(Relax: the sight and sound of Karen Carpenter getting busy on a drum kit emblazoned with her name – not the band’s name, her name – was a revelation on multiple levels for me, too.)
“Dancing in the Street” joined Motown’s burgeoning canon of amazing records immediately upon its release, and in most cases the news would have ended right there. But real-life events seemed to elevate the record from music history into American history.
Its release followed by just two weeks a major riot in Harlem, which would be the precursor to a string of long, hot summers in urban, black America. Five days after its release, the bubbling conflagration in Vietnam was ratcheted up a notch after a series of incidents in the Gulf of Tonkin.
Elsewhere, young activists were being trained that summer to go down into Mississippi to register blacks to vote; three of them – James Chaney, Michael Schwerner and Andrew Goodman – would be found dead weeks after they turned up missing. The Republican Party nominated arch-conservative Barry Goldwater for president, and the Democrats refused to seat the Mississippi Freedom Party at its convention.
And if all that was not out-of-this-world enough, on the very day “Dancing in the Street” was released, Ranger 7 beamed back pictures from the moon.

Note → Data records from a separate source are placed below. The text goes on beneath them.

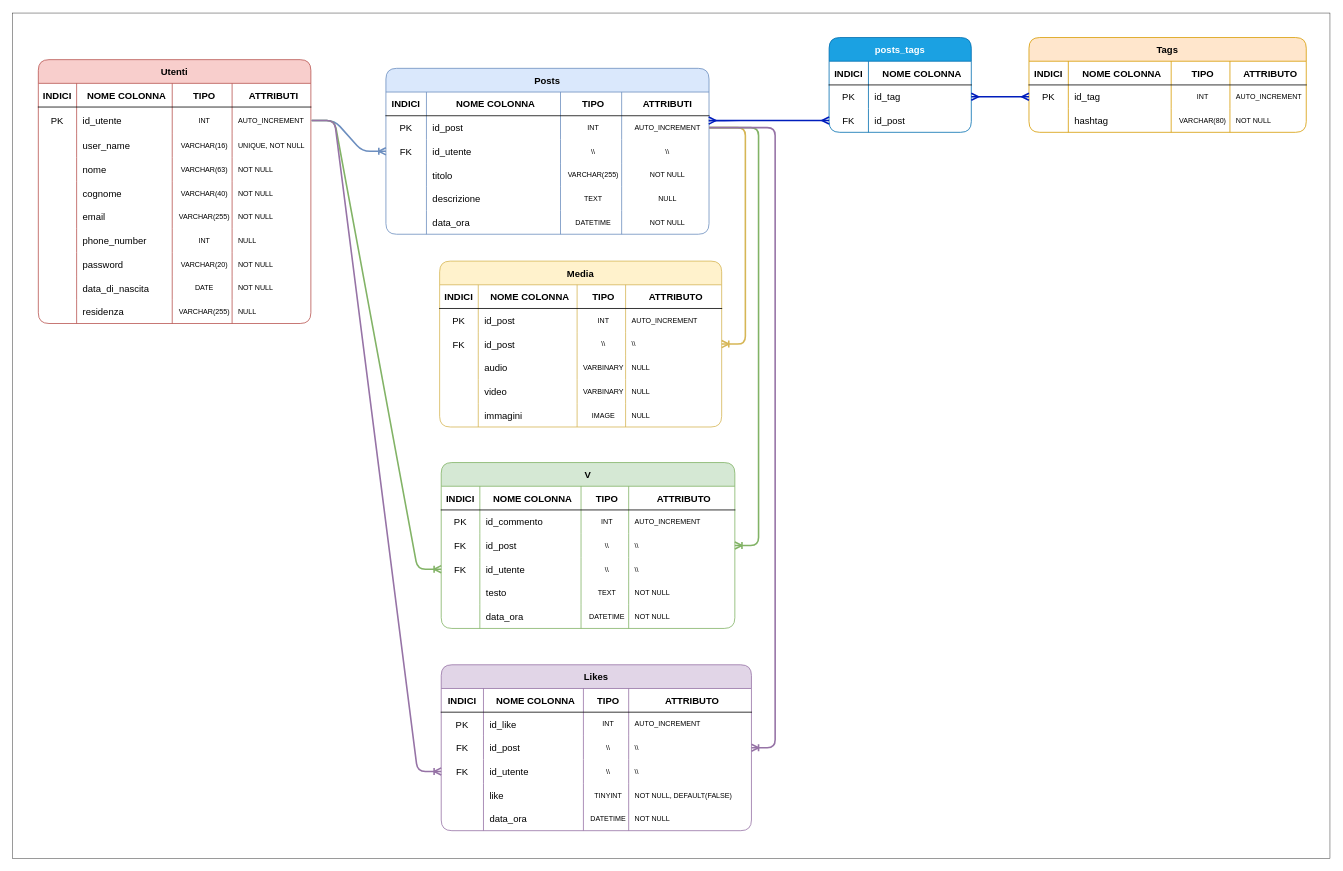
This is Diagramma_ER.drawio from Helmatron/social-platform, a draw.io file, before an edit. Source tidied: cells renumbered, new cells numbered last; positions are measured from the earlier drawing's top-left corner, leaving out a move shared by most shapes. Both pictures are drawn from the tidied source at 79%, with x=0, y=0 at pixel (12, 13).
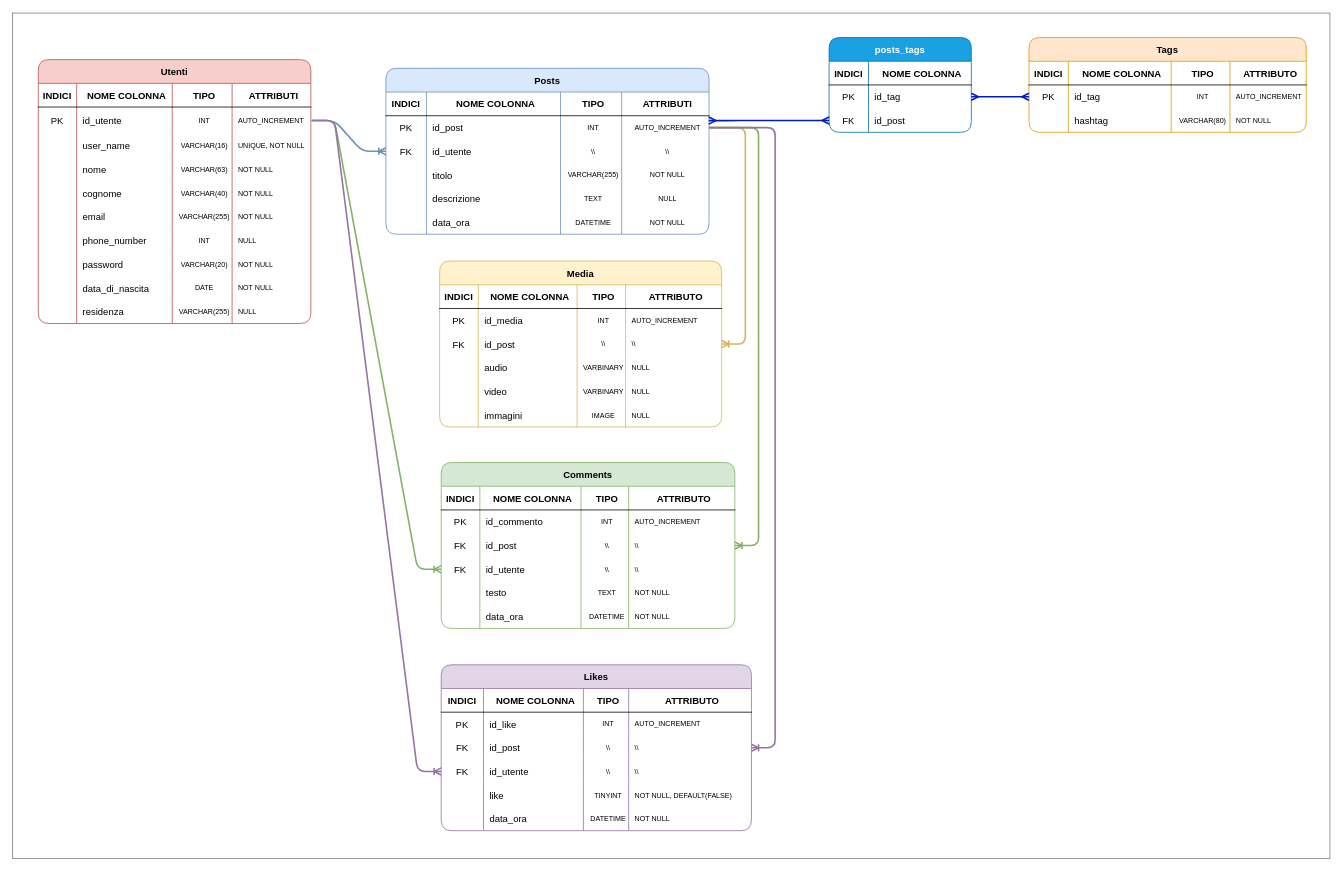
The same page after the edit.

Unchanged cells that the change refers to:
```xml
<mxCell id="91" style="shape=tableRow;horizontal=0;startSize=0;swimlaneHead=0;swimlaneBody=0;fillColor=none;top=0;left=0;right=0;bottom=0;rounded=1;" parent="85" vertex="1">
  <mxGeometry y="60" width="357" height="30" as="geometry" />
</mxCell>
```

The edit, as a diff of the source:
```diff
@@
-    <mxCell id="93" value="id_post" style="shape=partialRectangle;fillColor=none;top=0;left=0;bottom=0;right=0;align=left;spacingLeft=6;overflow=hidden;rounded=1;strokeColor=#C87471;" parent="91" vertex="1">
+    <mxCell id="93" value="id_media" style="shape=partialRectangle;fillColor=none;top=0;left=0;bottom=0;right=0;align=left;spacingLeft=6;overflow=hidden;rounded=1;strokeColor=#C87471;" parent="91" vertex="1">
       <mxGeometry x="48.9" width="125.1" height="30" as="geometry" />
     </mxCell>
@@
-    <mxCell id="163" value="V" style="shape=table;startSize=30;childLayout=tableLayout;rowLines=0;fontStyle=1;align=center;fillColor=#d5e8d4;strokeColor=#82b366;rounded=1;" parent="1" vertex="1">
+    <mxCell id="163" value="Comments" style="shape=table;startSize=30;childLayout=tableLayout;rowLines=0;fontStyle=1;align=center;fillColor=#d5e8d4;strokeColor=#82b366;rounded=1;" parent="1" vertex="1">
       <mxGeometry x="543" y="569" width="371.7" height="210" as="geometry" />
     </mxCell>
```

In other words, many of the storylines that made the ‘60s ‘The Sixties’ were escalating just as “Dancing in the Street” hit the street. And throughout the next few years, especially when it came to racial confrontations, it came to seem that the record was a ubiquitous, integral element of it all. The record (and it was always the original, never any of the covers) was part rallying cry, part anthem – the one song that captured the tension and exhilaration of the times. But further, an urban legend emerged that it did so on purpose.